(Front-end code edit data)
<<<<

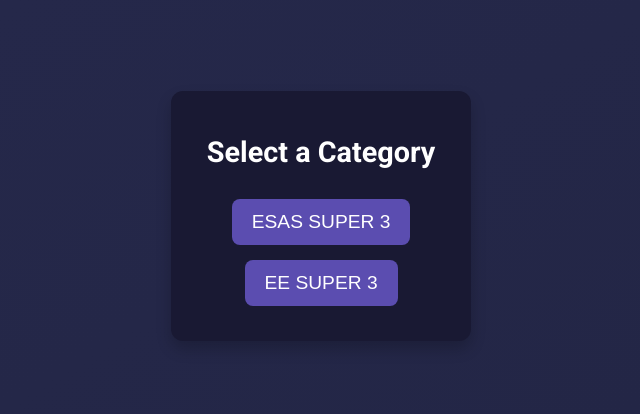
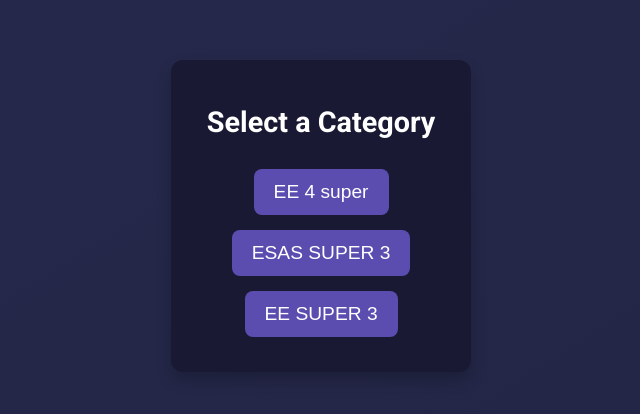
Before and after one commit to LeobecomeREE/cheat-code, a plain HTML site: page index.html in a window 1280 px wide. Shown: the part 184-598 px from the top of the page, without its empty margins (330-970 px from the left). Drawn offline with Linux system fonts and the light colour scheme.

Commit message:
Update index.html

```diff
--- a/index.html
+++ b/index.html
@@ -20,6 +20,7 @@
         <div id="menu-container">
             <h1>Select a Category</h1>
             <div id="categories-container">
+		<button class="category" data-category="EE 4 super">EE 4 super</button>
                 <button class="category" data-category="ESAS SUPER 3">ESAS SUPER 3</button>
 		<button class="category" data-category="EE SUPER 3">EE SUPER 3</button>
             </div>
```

>>>>
<<<<

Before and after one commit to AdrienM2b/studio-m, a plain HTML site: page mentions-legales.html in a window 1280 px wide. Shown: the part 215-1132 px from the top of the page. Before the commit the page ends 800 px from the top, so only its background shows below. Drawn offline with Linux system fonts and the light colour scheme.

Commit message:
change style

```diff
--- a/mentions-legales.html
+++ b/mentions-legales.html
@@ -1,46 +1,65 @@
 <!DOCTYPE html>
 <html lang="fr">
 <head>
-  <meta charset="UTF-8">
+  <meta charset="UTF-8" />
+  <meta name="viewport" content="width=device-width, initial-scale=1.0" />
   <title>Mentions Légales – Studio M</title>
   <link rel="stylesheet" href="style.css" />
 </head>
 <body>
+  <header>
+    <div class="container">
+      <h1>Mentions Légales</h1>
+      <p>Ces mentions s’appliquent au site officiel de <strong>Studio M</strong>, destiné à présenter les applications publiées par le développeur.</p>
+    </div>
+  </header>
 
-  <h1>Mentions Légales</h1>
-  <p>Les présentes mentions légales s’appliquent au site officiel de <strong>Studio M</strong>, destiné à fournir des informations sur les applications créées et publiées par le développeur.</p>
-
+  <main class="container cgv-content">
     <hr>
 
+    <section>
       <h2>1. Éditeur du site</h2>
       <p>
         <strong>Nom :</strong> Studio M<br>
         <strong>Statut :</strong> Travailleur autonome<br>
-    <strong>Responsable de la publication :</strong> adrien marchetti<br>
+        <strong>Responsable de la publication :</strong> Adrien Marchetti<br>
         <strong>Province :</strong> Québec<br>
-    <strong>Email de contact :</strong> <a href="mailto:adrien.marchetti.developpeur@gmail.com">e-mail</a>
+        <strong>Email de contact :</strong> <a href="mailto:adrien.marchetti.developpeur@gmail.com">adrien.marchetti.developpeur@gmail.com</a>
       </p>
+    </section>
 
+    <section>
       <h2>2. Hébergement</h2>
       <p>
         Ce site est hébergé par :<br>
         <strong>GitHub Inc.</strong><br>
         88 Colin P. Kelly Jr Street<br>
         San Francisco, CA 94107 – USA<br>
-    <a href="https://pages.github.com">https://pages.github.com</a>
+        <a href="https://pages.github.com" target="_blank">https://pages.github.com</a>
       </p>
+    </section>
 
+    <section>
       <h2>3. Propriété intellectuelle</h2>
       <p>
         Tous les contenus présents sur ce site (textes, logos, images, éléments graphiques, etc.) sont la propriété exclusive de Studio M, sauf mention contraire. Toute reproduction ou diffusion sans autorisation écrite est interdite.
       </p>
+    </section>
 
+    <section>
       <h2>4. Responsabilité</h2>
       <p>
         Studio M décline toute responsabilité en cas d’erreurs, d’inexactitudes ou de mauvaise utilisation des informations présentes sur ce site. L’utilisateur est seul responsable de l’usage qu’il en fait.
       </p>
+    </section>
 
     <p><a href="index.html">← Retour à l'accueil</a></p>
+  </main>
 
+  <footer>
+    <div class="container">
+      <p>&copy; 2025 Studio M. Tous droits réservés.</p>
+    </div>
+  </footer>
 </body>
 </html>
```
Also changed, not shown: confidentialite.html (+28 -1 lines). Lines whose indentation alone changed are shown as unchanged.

>>>>
<<<<

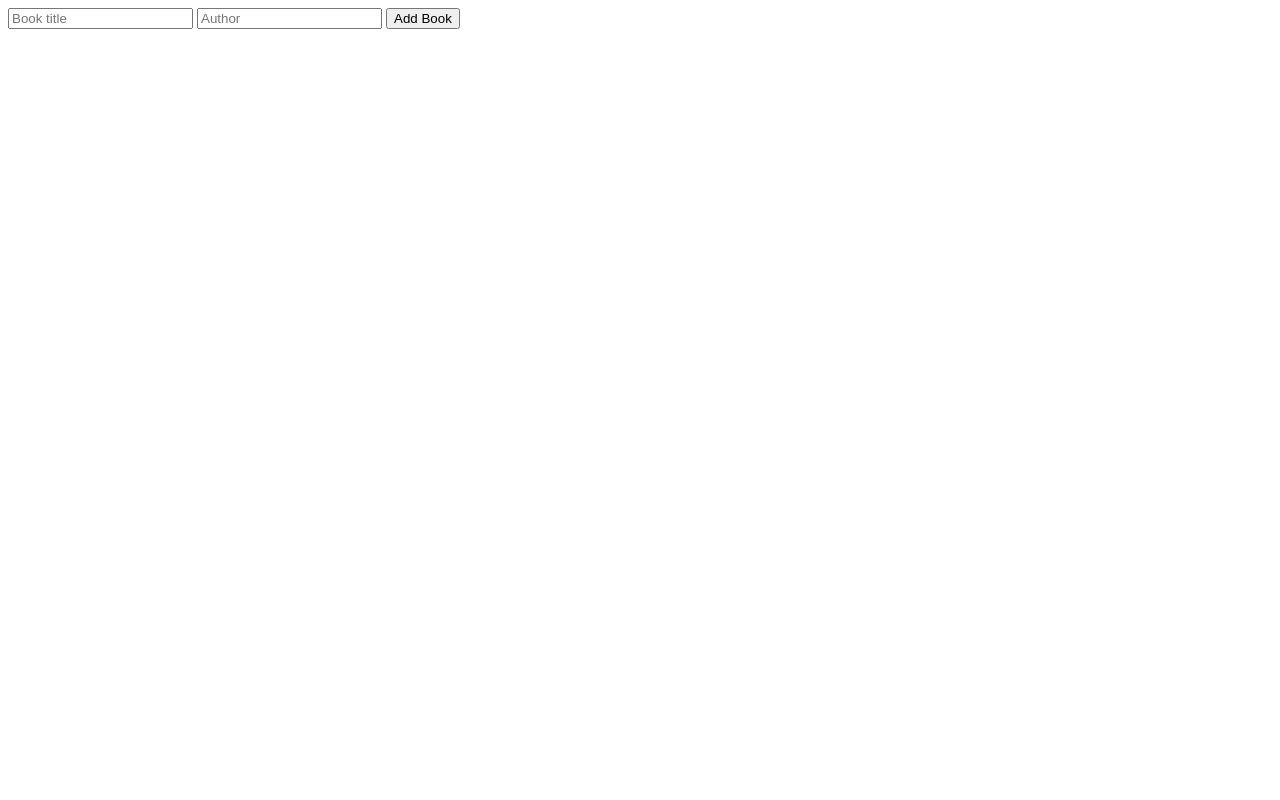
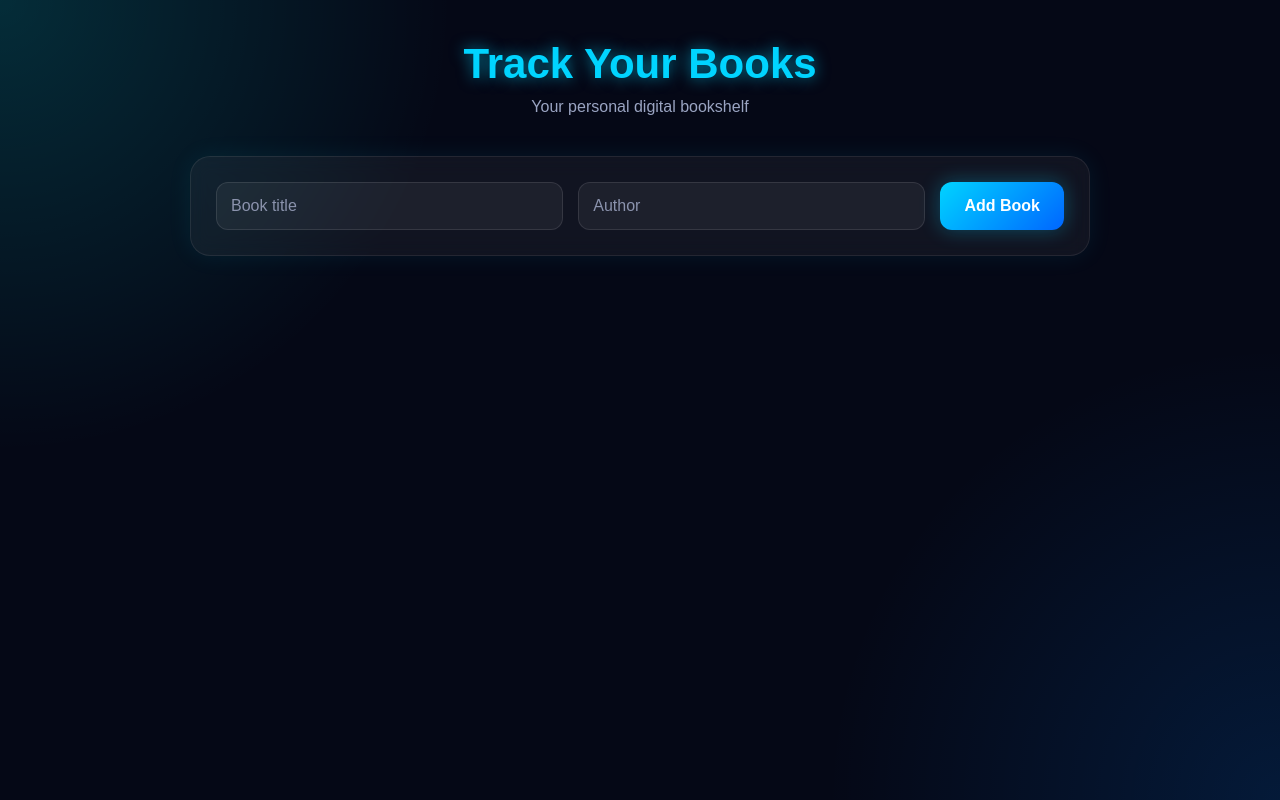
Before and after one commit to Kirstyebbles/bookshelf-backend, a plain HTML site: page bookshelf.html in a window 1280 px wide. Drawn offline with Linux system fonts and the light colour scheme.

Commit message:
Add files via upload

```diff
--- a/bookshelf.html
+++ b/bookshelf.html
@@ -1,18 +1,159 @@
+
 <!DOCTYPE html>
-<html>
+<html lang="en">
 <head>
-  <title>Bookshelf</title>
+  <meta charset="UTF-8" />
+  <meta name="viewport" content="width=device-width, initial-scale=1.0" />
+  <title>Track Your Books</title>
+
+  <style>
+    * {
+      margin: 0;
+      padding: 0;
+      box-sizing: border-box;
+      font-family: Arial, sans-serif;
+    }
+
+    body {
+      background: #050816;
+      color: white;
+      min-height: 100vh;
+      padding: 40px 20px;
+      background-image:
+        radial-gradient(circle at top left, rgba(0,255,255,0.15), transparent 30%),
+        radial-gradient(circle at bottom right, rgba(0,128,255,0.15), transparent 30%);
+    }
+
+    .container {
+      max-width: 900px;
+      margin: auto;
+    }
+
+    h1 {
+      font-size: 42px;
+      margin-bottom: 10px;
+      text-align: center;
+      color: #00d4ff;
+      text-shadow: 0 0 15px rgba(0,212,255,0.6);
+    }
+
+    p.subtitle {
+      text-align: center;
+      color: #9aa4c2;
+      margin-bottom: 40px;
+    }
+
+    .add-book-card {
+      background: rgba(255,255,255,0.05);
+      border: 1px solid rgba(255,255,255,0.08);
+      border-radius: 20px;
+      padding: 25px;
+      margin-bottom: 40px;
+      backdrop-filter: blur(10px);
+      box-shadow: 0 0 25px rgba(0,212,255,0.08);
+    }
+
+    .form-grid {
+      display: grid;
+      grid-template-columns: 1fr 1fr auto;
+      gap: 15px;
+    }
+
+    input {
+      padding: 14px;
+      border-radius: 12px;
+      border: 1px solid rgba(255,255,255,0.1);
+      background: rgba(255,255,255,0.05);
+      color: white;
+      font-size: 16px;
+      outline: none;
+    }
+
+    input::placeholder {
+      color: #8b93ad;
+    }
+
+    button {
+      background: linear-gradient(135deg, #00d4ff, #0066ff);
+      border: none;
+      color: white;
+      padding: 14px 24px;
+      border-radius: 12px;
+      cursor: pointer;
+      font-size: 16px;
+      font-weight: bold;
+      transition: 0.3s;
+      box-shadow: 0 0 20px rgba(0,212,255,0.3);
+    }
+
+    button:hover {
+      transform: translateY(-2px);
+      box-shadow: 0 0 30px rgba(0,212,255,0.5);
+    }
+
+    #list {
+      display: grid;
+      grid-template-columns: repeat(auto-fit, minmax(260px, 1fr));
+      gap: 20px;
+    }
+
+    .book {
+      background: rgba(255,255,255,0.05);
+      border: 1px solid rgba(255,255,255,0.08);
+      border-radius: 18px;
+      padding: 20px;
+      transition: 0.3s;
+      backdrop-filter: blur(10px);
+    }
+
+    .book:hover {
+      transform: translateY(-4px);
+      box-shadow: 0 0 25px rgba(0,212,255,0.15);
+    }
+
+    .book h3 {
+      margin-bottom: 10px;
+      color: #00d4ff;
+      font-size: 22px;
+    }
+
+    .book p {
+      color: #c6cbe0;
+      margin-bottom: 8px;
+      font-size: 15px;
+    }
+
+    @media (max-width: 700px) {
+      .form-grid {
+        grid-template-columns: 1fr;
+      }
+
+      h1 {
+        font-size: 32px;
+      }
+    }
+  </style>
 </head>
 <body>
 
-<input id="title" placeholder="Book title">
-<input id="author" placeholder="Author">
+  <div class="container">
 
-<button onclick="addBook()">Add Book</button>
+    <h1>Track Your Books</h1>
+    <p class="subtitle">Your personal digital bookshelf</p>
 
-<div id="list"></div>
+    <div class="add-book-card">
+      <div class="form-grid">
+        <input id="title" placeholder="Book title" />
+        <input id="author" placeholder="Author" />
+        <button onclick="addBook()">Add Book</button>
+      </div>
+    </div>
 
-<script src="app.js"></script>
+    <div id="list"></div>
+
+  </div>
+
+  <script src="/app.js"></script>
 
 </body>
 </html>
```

>>>>

## Instructions for the task
Only a number is expected in reply: how many lines of the entries hold the word "Email"?

## Exercise result
2